After 17 years of conservative governments, the triumph of the Socialist Party (SP) candidate Francois Hollande in the presidential elections is considered today a political change in France with European scope.

French President-elect  Hollande won Sunday’s election with 51,67 percent of the votes, compared to 48,33 of his rival Nicolas Sarkozy, according to data provided by the Ministry of Interior, after counting 99 percent of the ballots.

In his first speech to the nation, from the town of Tulle, the newly elected president committed to work for a European Union (EU) where economic growth, employment and prosperity prevail.

"Europe is watching us. Austerity can not be a fatality", affirmed Hollande who has raised his willingness to renegotiate the treaty of fiscal stringency adopted in March this year by 25 of the 27 EU countries.

At a time of popular discontent in the region by welfare cuts and the loss of jobs, President-elect considers necessary to counterbalance the austerity policies.

"That will be my mission, to give European construction a new dimension. And I’ll tell that as soon as possible to the European and German partners", he said.

The elected president also called for implementing a tax on financial transactions, create Eurobonds to finance infrastructure and provide a new role for the European Central Bank, among other projects to stimulate economic development.

The victory of the Socialist Party candidate and the hope that this election marks a change in the direction of the block taking into account the economic turbulence in the eurozone, was noted by several media in the continent.

For the French newspaper Liberation, the triumph of Hollande recalls the victory won by Francois Mitterrand in 1981, and revives images that seemed doomed to the history books.

While Patrick Apel-Muller, LÂHumanite finds that this success is indicative of the strong desire for change.

The United Kingdom newspaper The Independent said that the victory of the Socialist Party candidate against Sarkozy announces a change in the way Europe faces the crisis.
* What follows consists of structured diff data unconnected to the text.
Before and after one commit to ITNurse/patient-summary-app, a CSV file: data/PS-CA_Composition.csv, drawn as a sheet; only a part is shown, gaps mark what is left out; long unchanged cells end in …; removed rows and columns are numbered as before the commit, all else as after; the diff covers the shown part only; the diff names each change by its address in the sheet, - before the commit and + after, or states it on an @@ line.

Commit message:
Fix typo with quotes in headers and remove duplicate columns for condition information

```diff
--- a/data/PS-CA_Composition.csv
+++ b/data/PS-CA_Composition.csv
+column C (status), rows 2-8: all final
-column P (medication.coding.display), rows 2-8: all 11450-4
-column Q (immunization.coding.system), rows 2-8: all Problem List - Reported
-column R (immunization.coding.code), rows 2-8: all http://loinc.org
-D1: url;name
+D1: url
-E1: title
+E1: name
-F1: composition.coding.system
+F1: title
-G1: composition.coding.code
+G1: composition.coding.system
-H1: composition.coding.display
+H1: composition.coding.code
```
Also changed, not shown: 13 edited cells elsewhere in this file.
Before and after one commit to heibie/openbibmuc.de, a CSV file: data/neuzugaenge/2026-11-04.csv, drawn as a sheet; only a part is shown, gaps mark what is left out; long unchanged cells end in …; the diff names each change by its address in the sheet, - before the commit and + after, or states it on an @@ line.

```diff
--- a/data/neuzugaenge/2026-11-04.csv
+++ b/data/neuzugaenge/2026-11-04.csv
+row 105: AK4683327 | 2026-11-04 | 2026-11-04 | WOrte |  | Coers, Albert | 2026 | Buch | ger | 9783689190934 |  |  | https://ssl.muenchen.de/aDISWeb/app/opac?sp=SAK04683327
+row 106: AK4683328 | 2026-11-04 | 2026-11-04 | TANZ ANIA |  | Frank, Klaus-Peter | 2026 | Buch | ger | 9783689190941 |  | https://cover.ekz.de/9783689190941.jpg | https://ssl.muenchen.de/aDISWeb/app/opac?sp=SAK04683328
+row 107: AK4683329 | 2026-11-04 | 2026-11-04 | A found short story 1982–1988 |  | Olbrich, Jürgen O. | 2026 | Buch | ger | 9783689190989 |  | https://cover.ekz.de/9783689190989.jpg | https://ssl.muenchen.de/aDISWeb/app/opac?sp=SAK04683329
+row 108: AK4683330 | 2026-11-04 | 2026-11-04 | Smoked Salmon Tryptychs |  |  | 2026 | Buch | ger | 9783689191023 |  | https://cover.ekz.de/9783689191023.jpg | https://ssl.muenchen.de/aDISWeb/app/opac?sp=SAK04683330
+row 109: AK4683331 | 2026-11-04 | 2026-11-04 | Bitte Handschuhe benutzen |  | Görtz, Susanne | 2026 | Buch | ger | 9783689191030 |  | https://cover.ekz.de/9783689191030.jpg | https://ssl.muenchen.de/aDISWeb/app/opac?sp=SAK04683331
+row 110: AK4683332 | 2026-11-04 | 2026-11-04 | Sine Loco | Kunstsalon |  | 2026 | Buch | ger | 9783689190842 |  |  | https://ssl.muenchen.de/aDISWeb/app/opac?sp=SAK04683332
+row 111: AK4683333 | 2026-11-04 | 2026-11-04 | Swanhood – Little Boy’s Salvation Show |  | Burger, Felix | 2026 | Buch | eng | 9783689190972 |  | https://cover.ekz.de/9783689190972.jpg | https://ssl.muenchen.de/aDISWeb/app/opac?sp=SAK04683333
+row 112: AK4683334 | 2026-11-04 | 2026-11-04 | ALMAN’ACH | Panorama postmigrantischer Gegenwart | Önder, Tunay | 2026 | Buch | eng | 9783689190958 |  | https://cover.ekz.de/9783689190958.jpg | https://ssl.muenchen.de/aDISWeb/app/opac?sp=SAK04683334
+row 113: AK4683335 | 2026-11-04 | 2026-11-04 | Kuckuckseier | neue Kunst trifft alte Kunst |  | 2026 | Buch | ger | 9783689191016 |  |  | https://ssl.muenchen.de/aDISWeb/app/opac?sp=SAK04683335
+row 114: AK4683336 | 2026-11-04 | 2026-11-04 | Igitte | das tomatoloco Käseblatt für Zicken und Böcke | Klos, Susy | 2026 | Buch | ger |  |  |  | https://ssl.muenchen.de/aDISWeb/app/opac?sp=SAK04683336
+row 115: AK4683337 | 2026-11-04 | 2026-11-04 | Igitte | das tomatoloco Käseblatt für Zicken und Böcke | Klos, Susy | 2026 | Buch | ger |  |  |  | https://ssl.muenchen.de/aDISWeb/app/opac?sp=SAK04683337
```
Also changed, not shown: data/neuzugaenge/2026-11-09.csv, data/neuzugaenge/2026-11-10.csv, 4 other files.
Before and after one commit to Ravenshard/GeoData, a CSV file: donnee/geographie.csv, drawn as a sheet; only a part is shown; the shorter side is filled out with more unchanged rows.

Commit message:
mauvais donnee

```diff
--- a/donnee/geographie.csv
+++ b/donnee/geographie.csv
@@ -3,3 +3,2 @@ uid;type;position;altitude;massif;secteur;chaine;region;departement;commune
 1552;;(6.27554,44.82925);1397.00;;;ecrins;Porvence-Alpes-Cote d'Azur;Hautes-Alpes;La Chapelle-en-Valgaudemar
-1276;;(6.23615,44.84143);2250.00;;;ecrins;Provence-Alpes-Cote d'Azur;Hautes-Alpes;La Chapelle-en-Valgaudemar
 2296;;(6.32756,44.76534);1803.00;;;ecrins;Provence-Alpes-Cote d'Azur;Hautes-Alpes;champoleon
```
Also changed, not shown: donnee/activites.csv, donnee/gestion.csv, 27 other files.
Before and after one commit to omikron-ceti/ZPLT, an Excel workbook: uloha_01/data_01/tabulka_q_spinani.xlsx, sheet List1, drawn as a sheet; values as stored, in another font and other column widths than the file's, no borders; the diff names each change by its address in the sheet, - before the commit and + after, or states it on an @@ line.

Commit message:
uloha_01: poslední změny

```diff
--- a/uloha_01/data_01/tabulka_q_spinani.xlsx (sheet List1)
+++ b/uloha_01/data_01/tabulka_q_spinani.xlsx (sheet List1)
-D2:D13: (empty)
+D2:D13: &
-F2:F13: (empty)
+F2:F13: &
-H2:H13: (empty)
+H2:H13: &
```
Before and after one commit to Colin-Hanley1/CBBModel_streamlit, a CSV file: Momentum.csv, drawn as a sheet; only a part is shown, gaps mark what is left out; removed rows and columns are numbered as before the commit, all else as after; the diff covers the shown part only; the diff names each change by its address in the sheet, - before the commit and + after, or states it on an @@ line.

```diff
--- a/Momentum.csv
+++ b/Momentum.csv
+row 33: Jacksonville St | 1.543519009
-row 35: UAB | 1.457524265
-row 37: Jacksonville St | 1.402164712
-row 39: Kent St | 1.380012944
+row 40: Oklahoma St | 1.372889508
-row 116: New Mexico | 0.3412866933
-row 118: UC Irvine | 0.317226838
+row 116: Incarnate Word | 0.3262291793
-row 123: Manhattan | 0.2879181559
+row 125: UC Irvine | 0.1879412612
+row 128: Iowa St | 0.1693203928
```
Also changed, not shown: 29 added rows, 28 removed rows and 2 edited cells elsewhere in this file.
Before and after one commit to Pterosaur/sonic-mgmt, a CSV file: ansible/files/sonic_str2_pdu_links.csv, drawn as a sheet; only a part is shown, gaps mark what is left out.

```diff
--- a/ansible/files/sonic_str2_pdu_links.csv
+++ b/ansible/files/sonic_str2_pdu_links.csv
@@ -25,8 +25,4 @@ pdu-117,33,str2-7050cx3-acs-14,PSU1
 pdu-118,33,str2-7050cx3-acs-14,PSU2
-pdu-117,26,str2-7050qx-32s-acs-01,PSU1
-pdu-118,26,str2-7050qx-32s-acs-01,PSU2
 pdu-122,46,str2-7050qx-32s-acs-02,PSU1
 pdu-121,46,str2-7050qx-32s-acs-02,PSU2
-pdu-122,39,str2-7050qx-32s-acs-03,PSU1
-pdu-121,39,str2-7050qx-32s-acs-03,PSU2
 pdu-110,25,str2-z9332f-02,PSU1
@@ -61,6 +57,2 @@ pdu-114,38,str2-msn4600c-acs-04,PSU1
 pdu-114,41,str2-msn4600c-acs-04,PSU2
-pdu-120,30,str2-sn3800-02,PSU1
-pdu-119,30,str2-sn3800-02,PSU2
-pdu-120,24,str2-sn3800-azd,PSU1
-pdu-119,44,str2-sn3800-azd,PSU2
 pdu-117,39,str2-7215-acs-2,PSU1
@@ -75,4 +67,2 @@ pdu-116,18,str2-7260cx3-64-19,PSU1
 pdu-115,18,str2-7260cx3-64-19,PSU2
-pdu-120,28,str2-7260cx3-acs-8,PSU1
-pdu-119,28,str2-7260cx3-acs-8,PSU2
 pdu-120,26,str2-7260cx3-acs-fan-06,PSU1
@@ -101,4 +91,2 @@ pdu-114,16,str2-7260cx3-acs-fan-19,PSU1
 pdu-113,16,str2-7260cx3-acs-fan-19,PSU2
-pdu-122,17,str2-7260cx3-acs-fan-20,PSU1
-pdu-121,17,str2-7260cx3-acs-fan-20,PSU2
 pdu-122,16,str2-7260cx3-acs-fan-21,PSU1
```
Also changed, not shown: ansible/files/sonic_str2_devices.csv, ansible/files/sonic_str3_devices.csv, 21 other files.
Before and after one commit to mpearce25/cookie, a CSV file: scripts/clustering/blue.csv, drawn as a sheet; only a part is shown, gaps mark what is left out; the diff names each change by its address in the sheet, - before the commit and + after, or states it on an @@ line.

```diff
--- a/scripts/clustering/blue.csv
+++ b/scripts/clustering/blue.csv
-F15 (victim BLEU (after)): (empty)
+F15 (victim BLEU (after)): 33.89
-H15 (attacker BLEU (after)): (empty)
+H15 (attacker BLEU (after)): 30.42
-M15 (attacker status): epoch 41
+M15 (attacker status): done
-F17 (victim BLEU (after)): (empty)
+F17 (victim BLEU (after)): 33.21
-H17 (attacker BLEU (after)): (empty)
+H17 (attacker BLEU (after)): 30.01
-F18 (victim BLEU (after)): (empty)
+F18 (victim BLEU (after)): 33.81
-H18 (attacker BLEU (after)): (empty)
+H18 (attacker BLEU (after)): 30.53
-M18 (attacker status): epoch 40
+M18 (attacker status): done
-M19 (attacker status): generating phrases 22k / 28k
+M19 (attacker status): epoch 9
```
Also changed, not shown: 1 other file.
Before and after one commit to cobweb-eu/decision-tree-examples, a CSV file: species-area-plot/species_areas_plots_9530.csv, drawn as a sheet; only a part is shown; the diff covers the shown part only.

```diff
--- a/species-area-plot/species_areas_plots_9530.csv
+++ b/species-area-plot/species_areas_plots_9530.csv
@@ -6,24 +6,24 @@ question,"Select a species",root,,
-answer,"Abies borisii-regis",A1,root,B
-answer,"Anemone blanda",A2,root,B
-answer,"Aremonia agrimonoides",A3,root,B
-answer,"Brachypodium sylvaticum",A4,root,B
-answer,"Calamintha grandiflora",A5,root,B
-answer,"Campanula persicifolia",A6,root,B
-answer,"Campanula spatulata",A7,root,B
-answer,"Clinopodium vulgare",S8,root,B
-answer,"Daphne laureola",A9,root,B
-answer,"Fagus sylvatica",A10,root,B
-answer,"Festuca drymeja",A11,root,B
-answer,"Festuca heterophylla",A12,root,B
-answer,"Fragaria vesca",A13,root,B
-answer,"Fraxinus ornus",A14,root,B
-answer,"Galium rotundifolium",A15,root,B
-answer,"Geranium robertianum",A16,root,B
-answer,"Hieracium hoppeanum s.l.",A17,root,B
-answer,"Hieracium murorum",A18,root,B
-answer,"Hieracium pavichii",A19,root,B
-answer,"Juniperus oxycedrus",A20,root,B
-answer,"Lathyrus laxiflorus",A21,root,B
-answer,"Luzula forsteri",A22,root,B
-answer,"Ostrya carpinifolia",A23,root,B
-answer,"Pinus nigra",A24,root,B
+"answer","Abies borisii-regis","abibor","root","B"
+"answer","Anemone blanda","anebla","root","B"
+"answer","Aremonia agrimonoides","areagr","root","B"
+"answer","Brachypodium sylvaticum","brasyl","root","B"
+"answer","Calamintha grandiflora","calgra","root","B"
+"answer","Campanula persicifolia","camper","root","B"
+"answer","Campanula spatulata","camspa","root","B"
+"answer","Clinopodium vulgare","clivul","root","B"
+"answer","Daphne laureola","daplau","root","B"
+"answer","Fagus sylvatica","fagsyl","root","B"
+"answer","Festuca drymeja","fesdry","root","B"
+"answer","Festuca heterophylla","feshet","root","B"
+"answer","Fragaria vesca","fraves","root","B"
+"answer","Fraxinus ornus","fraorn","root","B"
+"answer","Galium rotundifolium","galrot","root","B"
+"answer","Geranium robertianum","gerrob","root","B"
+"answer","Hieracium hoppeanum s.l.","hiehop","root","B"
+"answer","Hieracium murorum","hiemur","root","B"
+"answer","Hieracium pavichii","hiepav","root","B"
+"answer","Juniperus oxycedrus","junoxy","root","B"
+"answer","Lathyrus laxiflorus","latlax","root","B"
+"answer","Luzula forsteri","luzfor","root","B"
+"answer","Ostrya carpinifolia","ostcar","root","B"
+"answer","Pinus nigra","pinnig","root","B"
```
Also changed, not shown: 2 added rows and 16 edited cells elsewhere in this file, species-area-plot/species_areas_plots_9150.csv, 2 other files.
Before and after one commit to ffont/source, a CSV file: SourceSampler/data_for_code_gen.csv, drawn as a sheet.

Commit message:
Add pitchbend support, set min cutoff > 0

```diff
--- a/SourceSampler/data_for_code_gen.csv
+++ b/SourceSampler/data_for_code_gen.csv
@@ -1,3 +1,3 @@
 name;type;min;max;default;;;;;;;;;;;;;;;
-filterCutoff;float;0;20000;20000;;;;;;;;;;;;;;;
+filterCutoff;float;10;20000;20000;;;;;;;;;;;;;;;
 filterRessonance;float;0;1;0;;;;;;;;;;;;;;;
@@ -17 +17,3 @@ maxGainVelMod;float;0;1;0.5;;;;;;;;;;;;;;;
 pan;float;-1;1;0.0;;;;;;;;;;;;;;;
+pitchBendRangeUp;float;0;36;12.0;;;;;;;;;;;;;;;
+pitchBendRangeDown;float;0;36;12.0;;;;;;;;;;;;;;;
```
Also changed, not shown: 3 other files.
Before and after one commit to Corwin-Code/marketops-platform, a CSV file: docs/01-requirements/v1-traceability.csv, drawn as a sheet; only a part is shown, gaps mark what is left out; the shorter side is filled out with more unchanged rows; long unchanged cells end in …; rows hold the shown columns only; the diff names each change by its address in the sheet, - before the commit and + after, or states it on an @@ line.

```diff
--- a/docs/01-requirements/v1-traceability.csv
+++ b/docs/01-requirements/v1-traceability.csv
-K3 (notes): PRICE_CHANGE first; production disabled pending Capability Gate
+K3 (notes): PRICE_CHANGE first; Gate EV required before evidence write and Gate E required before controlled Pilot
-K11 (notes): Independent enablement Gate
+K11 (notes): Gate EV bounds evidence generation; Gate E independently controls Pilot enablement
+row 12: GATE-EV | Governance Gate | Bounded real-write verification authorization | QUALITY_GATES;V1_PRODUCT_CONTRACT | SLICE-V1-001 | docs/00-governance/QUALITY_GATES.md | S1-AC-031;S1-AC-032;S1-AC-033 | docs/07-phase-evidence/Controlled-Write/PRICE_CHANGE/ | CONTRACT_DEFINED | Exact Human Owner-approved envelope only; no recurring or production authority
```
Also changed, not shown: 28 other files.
Hollande triumphs against Sarkozy’s austerity policy or, titled the conservative newspaper The Times, while Portugal’s Jornal de Negocios expressed the hope to transform the legacy of German Chancellor Angela Merkel and take a different approach to the crisis.

In Italy, the daily La Stampa reflected the triumph of the Socialist Party in the polls with an article titled: Paris Changes and Europe Changes.

Paris, May 7
, 2012